• RAW DATA:
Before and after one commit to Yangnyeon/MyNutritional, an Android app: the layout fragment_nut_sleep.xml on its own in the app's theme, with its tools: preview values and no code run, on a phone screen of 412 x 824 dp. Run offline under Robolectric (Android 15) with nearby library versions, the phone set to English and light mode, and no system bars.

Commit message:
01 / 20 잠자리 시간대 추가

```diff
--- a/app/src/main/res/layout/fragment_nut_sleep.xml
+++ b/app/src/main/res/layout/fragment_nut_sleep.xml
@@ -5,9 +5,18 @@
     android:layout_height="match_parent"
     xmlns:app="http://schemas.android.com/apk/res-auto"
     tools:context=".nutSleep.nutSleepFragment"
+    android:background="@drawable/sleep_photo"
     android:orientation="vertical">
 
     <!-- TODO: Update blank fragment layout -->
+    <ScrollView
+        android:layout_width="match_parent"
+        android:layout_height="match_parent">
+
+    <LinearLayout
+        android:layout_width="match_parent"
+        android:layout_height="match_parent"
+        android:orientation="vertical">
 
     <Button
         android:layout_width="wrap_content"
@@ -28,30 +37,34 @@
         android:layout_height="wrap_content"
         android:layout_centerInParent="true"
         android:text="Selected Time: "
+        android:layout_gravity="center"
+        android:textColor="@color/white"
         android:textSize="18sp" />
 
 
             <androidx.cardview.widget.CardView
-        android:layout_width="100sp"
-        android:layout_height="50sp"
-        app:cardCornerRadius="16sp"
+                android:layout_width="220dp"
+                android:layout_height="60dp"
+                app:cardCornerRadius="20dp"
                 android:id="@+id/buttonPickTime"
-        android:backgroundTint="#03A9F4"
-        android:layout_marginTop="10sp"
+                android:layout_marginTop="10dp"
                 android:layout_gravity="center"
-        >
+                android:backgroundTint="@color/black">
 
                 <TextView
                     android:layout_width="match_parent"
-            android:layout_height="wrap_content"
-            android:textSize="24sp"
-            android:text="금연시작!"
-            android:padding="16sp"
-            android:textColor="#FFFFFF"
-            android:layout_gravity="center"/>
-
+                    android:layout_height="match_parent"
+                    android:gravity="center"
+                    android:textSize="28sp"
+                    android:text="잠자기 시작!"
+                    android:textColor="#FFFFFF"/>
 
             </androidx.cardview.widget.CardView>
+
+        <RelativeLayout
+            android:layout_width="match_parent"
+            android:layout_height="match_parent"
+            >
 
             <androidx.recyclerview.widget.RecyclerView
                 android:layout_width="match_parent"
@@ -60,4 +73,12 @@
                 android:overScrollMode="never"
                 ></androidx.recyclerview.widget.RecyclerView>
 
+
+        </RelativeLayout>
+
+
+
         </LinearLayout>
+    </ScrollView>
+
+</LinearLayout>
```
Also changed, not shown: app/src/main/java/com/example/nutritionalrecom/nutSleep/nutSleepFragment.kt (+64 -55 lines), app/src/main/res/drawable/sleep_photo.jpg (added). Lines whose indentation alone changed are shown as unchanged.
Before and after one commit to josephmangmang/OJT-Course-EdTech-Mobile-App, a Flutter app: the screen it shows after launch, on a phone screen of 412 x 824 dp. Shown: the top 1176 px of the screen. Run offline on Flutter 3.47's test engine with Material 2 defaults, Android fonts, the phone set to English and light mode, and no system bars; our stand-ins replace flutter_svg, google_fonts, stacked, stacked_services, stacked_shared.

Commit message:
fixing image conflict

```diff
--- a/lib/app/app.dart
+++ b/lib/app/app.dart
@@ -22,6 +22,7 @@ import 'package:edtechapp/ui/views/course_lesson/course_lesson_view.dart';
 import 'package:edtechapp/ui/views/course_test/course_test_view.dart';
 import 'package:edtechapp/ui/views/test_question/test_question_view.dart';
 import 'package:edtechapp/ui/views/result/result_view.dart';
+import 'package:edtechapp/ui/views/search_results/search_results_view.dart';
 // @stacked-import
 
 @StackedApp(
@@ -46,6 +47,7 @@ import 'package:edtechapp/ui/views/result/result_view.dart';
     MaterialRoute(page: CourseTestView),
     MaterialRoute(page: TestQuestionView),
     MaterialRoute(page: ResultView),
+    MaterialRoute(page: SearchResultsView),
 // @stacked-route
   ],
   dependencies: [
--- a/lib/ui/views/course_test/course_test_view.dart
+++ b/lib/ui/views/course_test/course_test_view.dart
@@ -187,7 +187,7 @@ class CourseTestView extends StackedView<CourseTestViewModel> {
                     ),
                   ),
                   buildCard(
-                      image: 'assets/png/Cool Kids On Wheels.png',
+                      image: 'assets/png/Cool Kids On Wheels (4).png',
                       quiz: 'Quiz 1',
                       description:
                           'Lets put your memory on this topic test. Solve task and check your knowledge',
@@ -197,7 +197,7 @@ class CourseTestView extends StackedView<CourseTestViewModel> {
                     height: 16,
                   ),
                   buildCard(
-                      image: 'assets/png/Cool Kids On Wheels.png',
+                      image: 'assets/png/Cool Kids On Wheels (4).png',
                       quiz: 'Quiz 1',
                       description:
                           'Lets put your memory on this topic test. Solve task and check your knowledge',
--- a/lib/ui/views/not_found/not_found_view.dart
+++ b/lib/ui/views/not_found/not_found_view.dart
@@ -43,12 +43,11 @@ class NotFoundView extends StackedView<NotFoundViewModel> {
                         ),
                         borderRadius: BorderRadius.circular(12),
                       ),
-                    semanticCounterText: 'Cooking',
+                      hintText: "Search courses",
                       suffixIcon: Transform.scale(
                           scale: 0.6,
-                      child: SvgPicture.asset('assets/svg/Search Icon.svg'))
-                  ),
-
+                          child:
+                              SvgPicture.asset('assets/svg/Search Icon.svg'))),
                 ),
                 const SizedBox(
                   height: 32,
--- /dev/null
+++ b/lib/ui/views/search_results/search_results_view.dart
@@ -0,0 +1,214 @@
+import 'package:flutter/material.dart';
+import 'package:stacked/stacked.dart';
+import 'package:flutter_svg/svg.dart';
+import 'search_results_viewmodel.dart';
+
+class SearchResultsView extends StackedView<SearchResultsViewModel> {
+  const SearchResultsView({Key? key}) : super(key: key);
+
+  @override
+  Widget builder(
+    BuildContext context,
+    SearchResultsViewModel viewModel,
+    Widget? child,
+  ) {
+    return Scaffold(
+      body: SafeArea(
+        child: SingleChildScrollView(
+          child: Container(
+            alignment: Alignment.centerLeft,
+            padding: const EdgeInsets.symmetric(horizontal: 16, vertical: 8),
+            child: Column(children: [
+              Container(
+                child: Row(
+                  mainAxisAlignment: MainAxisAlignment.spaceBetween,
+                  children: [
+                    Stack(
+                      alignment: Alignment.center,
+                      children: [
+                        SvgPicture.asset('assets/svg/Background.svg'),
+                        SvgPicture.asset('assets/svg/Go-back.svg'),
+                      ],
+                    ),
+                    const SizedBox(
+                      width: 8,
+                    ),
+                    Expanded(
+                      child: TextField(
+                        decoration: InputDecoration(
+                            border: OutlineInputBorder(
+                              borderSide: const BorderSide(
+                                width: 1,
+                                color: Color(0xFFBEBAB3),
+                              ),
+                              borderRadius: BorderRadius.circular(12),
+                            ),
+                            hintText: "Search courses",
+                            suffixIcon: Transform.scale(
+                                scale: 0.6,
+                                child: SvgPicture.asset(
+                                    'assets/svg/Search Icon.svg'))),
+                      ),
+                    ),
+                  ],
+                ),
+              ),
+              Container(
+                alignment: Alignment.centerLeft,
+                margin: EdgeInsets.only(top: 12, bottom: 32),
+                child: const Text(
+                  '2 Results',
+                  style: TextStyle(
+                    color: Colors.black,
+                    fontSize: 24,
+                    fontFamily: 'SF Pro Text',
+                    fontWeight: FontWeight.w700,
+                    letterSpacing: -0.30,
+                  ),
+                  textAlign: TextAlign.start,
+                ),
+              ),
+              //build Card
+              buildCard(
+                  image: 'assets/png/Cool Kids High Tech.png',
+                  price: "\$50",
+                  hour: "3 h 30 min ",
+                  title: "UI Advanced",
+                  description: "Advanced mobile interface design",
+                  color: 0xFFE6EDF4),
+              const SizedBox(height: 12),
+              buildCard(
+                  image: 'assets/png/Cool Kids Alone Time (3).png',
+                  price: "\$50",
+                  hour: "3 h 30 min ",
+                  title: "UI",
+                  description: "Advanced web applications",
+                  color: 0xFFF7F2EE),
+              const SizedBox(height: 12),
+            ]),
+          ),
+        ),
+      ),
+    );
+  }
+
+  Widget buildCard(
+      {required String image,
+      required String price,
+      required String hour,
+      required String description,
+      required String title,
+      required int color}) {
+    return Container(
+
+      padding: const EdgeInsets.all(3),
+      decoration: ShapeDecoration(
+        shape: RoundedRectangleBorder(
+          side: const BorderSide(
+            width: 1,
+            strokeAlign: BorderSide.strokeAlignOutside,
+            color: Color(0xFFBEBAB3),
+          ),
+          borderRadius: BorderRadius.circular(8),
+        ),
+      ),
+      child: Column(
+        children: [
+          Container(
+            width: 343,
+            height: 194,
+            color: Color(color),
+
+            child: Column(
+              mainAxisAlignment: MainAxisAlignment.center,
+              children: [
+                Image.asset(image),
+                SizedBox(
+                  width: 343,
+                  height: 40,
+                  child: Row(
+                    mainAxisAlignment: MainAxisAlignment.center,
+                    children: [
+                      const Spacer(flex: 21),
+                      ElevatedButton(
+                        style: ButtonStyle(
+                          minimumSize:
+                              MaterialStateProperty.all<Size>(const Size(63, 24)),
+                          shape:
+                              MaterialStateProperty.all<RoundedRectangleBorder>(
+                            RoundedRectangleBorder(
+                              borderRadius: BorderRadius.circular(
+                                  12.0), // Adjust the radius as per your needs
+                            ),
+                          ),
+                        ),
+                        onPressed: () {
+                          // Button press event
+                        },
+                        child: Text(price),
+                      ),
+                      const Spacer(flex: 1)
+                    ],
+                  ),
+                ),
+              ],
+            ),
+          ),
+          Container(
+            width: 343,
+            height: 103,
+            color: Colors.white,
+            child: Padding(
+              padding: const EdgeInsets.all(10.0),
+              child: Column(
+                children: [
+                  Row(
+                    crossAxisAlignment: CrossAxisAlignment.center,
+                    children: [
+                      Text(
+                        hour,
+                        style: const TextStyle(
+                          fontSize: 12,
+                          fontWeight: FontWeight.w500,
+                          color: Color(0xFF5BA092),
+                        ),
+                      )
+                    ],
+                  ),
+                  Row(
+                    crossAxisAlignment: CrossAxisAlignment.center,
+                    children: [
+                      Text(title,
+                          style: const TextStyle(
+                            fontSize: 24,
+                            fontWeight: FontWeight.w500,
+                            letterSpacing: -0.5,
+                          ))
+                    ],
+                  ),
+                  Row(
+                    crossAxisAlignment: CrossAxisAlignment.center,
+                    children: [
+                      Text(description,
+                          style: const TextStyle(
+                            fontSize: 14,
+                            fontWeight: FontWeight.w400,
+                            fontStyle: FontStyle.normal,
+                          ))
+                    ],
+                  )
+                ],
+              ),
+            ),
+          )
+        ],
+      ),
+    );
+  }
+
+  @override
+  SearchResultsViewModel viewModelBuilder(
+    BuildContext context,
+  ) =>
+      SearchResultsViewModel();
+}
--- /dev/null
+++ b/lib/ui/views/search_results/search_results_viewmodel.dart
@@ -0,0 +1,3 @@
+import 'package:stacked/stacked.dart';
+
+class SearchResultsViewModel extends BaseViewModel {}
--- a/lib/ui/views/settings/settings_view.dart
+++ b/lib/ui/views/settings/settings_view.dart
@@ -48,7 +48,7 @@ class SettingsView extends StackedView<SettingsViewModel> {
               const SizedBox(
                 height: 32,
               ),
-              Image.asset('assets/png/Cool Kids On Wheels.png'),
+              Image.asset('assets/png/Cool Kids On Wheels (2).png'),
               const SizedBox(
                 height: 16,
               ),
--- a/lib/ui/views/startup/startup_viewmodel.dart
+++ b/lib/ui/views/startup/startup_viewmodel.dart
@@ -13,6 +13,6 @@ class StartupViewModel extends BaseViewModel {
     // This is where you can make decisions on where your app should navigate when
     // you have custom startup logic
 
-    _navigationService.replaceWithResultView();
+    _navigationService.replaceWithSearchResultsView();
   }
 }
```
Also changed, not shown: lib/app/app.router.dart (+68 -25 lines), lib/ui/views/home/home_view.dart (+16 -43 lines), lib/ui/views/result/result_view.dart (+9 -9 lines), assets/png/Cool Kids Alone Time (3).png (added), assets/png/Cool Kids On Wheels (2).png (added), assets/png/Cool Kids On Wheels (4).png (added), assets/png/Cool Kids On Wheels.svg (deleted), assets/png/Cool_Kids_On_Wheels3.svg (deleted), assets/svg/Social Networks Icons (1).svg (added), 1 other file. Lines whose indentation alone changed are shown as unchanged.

• ACTIVITY: Only lines containing the string "extends" belong in the answer; find them in the data above and copy them.

• COMPLETED TASK:
@@ -187,7 +187,7 @@ class CourseTestView extends StackedView<CourseTestViewModel> {
@@ -197,7 +197,7 @@ class CourseTestView extends StackedView<CourseTestViewModel> {
@@ -43,12 +43,11 @@ class NotFoundView extends StackedView<NotFoundViewModel> {
+class SearchResultsView extends StackedView<SearchResultsViewModel> {
+class SearchResultsViewModel extends BaseViewModel {}
@@ -48,7 +48,7 @@ class SettingsView extends StackedView<SettingsViewModel> {
@@ -13,6 +13,6 @@ class StartupViewModel extends BaseViewModel {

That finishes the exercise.